Instructions for the task
Copy each line below that includes "site".

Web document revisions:

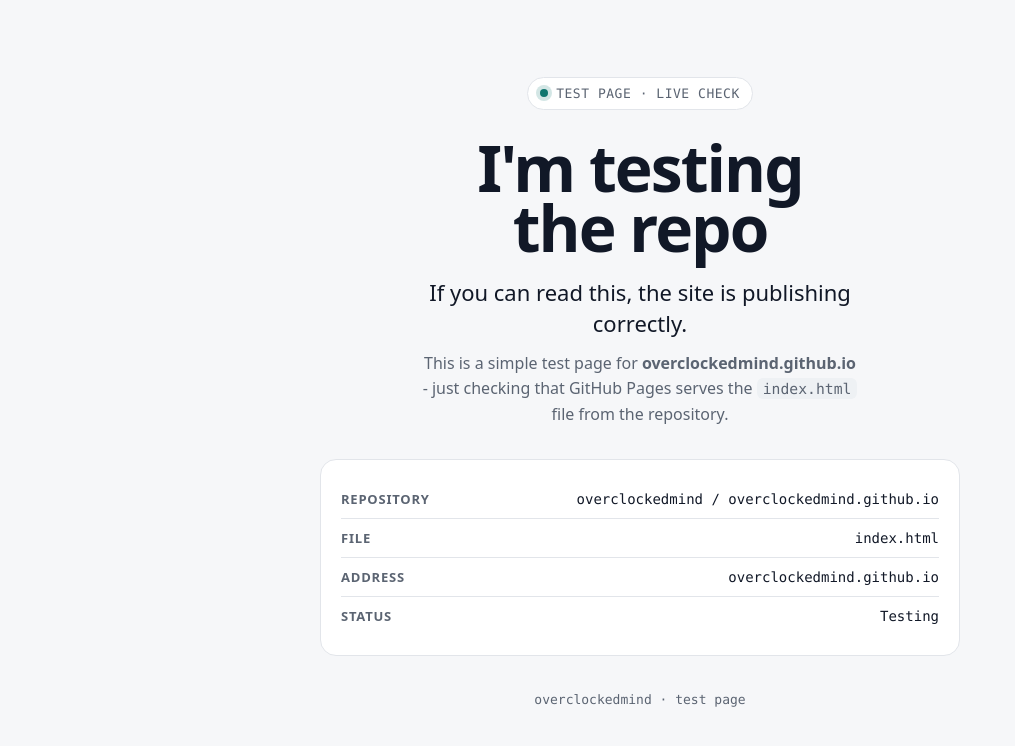
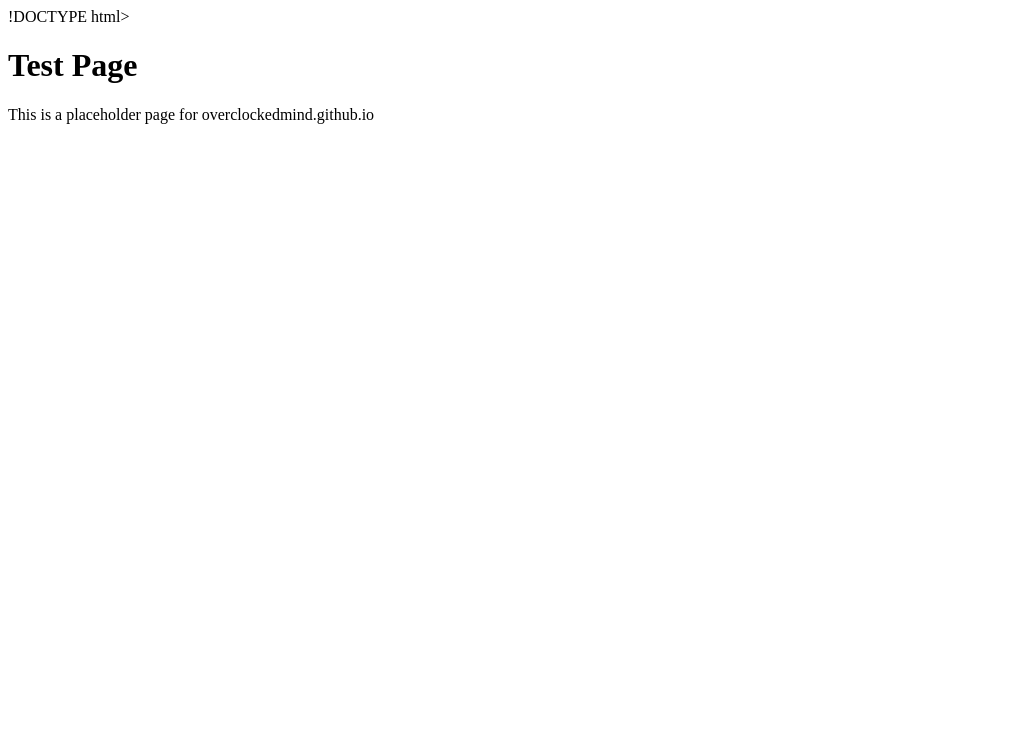
Before and after one commit to overclockedmind/overclockedmind.github.io, a plain HTML site: page index.html in a window 1280 px wide. Shown: the whole page, without its empty margins (0-1015 px from the left). Drawn offline with Linux system fonts and the light colour scheme.

Commit message:
Update of index.html
Updating to "plain-jane" index.html

```diff
--- a/index.html
+++ b/index.html
@@ -1,164 +1,11 @@
-<!doctype html>
+!DOCTYPE html>
 <html lang="en">
-  <head>
-    <meta charset="utf-8" />
-    <meta name="viewport" content="width=device-width, initial-scale=1, viewport-fit=cover" />
-    <meta name="color-scheme" content="light dark" />
-    <link rel="icon" href="data:," />
-    <title>Test Page - I'm testing the repo</title>
-    <style>
-      :root {
-        --bg: #f6f7f9;
-        --surface: #ffffff;
-        --text: #111827;
-        --muted: #5b6472;
-        --border: #e2e5ea;
-        --accent: #0f766e;
-        --code-bg: #eef1f4;
-      }
-      @media (prefers-color-scheme: dark) {
-        :root {
-          --bg: #0b0f14;
-          --surface: #131a22;
-          --text: #e6edf3;
-          --muted: #9aa4b2;
-          --border: #26313d;
-          --accent: #2dd4bf;
-          --code-bg: #1c2632;
-        }
-      }
-      * { box-sizing: border-box; }
-      html, body { height: 100%; }
-      body {
-        margin: 0;
-        background: var(--bg);
-        color: var(--text);
-        font-family: ui-sans-system, system-ui, -apple-system, Segoe UI, Roboto, Helvetica, Arial, sans-serif;
-        display: grid;
-        place-items: center;
-        padding: 24px 16px 40px;
-      }
-      main {
-        width: 100%;
-        max-width: 640px;
-        text-align: center;
-      }
-      .status {
-        display: inline-flex;
-        align-items: center;
-        gap: 8px;
-        font-family: ui-monospace, SFMono-Regular, Menlo, Consolas, monospace;
-        font-size: 13px;
-        letter-spacing: 0.04em;
-        text-transform: uppercase;
-        color: var(--muted);
-        background: var(--surface);
-        border: 1px solid var(--border);
-        padding: 8px 12px;
-        border-radius: 999px;
-        margin-bottom: 28px;
-      }
-      .dot {
-        width: 8px; height: 8px; border-radius: 999px;
-        background: var(--accent);
-        box-shadow: 0 0 0 4px color-mix(in srgb, var(--accent) 18%, transparent);
-        flex: none;
-      }
-      h1 {
-        margin: 0;
-        font-size: clamp(40px, 8vw, 64px);
-        line-height: 0.95;
-        letter-spacing: -0.03em;
-        font-weight: 800;
-      }
-      .lead {
-        margin: 18px auto 0;
-        font-size: clamp(18px, 3.5vw, 22px);
-        line-height: 1.4;
-        color: var(--text);
-        max-width: 34ch;
-      }
-      .sub {
-        margin: 12px auto 0;
-        font-size: 16px;
-        line-height: 1.6;
-        color: var(--muted);
-        max-width: 48ch;
-      }
-      .card {
-        margin-top: 32px;
-        background: var(--surface);
-        border: 1px solid var(--border);
-        border-radius: 16px;
-        padding: 20px;
-        text-align: left;
-      }
-      .card-row {
-        display: flex;
-        flex-wrap: wrap;
-        gap: 8px 16px;
-        justify-content: space-between;
-        align-items: baseline;
-        padding: 10px 0;
-        border-bottom: 1px solid var(--border);
-      }
-      .card-row:last-child { border-bottom: 0; }
-      .label {
-        font-size: 13px;
-        letter-spacing: 0.06em;
-        text-transform: uppercase;
-        color: var(--muted);
-        font-weight: 600;
-      }
-      .value {
-        font-family: ui-monospace, SFMono-Regular, Menlo, Consolas, monospace;
-        font-size: 14px;
-        word-break: break-all;
-        text-align: right;
-      }
-      code {
-        background: var(--code-bg);
-        padding: 2px 6px;
-        border-radius: 6px;
-        font-family: ui-monospace, SFMono-Regular, Menlo, Consolas, monospace;
-        font-size: 0.92em;
-      }
-      footer {
-        margin-top: 36px;
-        font-size: 13px;
-        color: var(--muted);
-        font-family: ui-monospace, SFMono-Regular, Menlo, Consolas, monospace;
-      }
-    </style>
-  </head>
-  <body>
-    <main>
-      <div class="status"><span class="dot" aria-hidden="true"></span> Test page &middot; Live check</div>
-
-      <h1>I'm testing<br />the repo</h1>
-      <p class="lead">If you can read this, the site is publishing correctly.</p>
-      <p class="sub">This is a simple test page for <strong>overclockedmind.github.io</strong> - just checking that GitHub Pages serves the <code>index.html</code> file from the repository.</p>
-
-      <section class="card" aria-label="Test details">
-        <div class="card-row">
-          <span class="label">Repository</span>
-          <span class="value">overclockedmind / overclockedmind.github.io</span>
-        </div>
-        <div class="card-row">
-          <span class="label">File</span>
-          <span class="value">index.html</span>
-        </div>
-        <div class="card-row">
-          <span class="label">Address</span>
-          <span class="value">overclockedmind.github.io</span>
-        </div>
-        <div class="card-row">
-          <span class="label">Status</span>
-          <span class="value">Testing</span>
-        </div>
-      </section>
-
-      <footer>overclockedmind &middot; test page</footer>
-    </main>
-  </body>
+<head>
+<meta charset="utf-8">
+<title>Test Page</title>
+</head>
+<body>
+<h1>Test Page</h1>
+<p>This is a placeholder page for overclockedmind.github.io</p>
+</body>
 </html>
```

Answer for this exercise
Before and after one commit to overclockedmind/overclockedmind.github.io, a plain HTML site: page index.html in a window 1280 px wide. Shown: the whole page, without its empty margins (0-1015 px from the left). Drawn offline with Linux system fonts and the light colour scheme.
-      <p class="lead">If you can read this, the site is publishing correctly.</p>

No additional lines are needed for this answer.